How to complete this task
Please restate every line below exactly, without any pictures.

Difference listings:
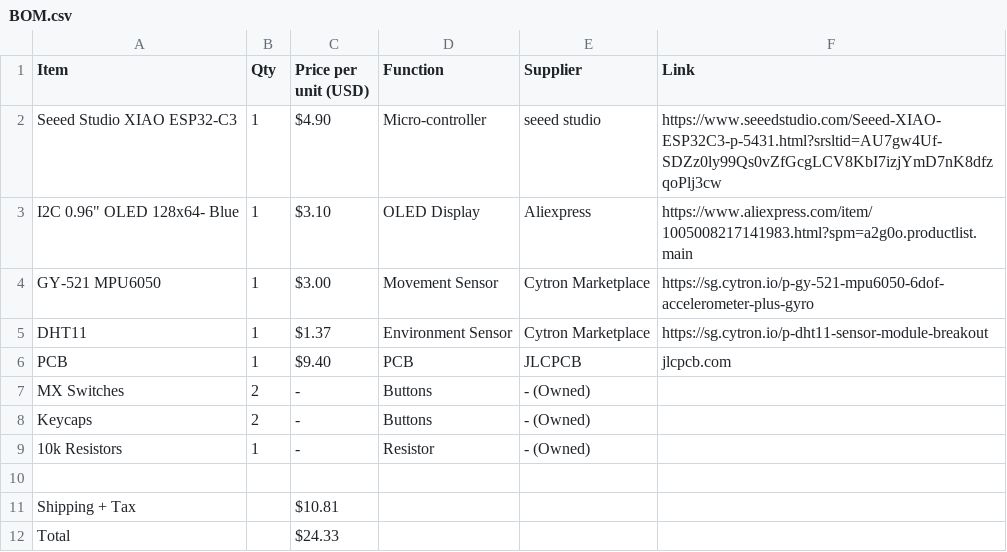
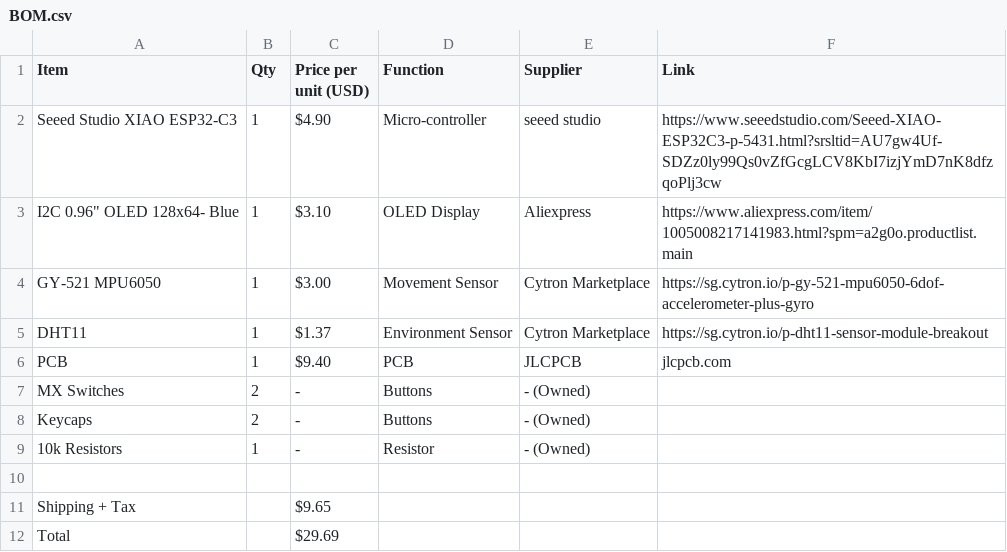
Before and after one commit to choosye/Starbie, a CSV file: BOM.csv, drawn as a sheet.

Commit message:
Adjust shipping and total amounts in BOM.csv
Updated shipping and total costs in BOM.csv.

```diff
--- a/BOM.csv
+++ b/BOM.csv
@@ -10,3 +10,3 @@ Keycaps,2,- ,Buttons,- (Owned),
 ,,,,,
-Shipping + Tax,,$10.81,,,
-Total,,$24.33,,,
+Shipping + Tax,,$9.65,,,
+Total,,$29.69,,,
```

Completed task
Before and after one commit to choosye/Starbie, a CSV file: BOM.csv, drawn as a sheet.

Commit message:
Adjust shipping and total amounts in BOM.csv
Updated shipping and total costs in BOM.csv.

```diff
--- a/BOM.csv
+++ b/BOM.csv
@@ -10,3 +10,3 @@ Keycaps,2,- ,Buttons,- (Owned),
 ,,,,,
-Shipping + Tax,,$10.81,,,
-Total,,$24.33,,,
+Shipping + Tax,,$9.65,,,
+Total,,$29.69,,,
```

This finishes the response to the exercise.